MRI is a way to look inside the body without surgery. It provides detailed, cross-sectional images of blood vessels, bones, and other body structures. The MRI technique, which doesn't involve radiation, takes advantage of the magnetic properties of the body's molecules. During an MRI exam, the magnet aligns the molecules, which then emit a signal used to create a computerized image.
Preparing for an MRI exam
Usually there is no preparation required, unless you'll be receiving anesthesia during your exam.
If not receiving anesthesia, you can eat and drink normally before it, though it's best to avoid eating a high-sugar meal or drinking too much caffeine.
Bring previous X-rays and CT scans relevant to your exam.
Once at the MRI suite, you'll change into a patient gown and remove anything that may be affected by or attracted to the magnet (e.g., jewelry, credit cards).
During the exam
You can listen to music and speak with staff.
It's important to keep still and breathe regularly.
Two state-of-the art MRI units
Depending on the particular MRI image your physician requests, you may have an MRI with our state-of-the-art 1.5 Tesla MRI or our new 3 Tesla MRI, the first such unit in the state used for clinical imaging. Both magnets are open at each end and offer easy, comfortable and painless exams. MRI tests can be used for varied studies, including

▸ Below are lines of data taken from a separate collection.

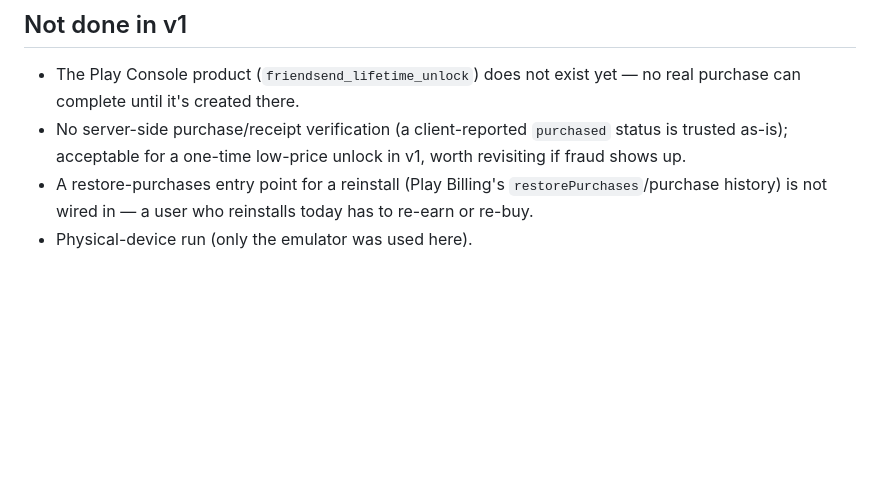
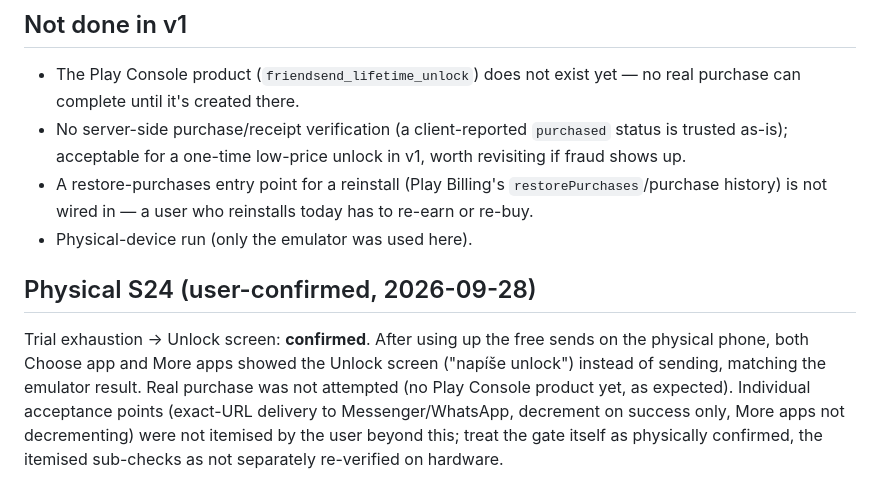
Before and after one commit to Vojtech-Pet/rychlik, a Markdown page: docs/FRIENDSEND_MONETIZATION_V1.md, the part around the change. Rendered like a GitHub page; blank space fills up the shorter version.

Commit message:
Record physical S24 confirmation: trial exhaustion shows Unlock screen
Co-Authored-By: Claude Sonnet 5 <noreply@anthropic.com>

```diff
--- a/docs/FRIENDSEND_MONETIZATION_V1.md
+++ b/docs/FRIENDSEND_MONETIZATION_V1.md
@@ -40,3 +40,8 @@ A single `_requireEntitlement()` check in `HomeScreen` gates every send entry po
 - No server-side purchase/receipt verification (a client-reported `purchased` status is trusted as-is); acceptable for a one-time low-price unlock in v1, worth revisiting if fraud shows up.
 - A restore-purchases entry point for a reinstall (Play Billing's `restorePurchases`/purchase history) is not wired in — a user who reinstalls today has to re-earn or re-buy.
 - Physical-device run (only the emulator was used here).
+
+
+## Physical S24 (user-confirmed, 2026-09-28)
+
+Trial exhaustion → Unlock screen: **confirmed**. After using up the free sends on the physical phone, both Choose app and More apps showed the Unlock screen ("napíše unlock") instead of sending, matching the emulator result. Real purchase was not attempted (no Play Console product yet, as expected). Individual acceptance points (exact-URL delivery to Messenger/WhatsApp, decrement on success only, More apps not decrementing) were not itemised by the user beyond this; treat the gate itself as physically confirmed, the itemised sub-checks as not separately re-verified on hardware.
```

non-invasive coronary angiography to study the heart vessels
suspected brain lesions including study of brain functions (e.g., speech, motor, sight)
stroke detection and areas at risk for stroke
prostate tumor detection
spine conditions (e.g., spinal cord lesions, disc disease)
bones and joints, including the knee and small joints, cartilage evaluation
suspected abdominal disease including vascular lesions (e.g. aorta, renal arteries and other blood vessels)
cancers of the head and neck
< < Return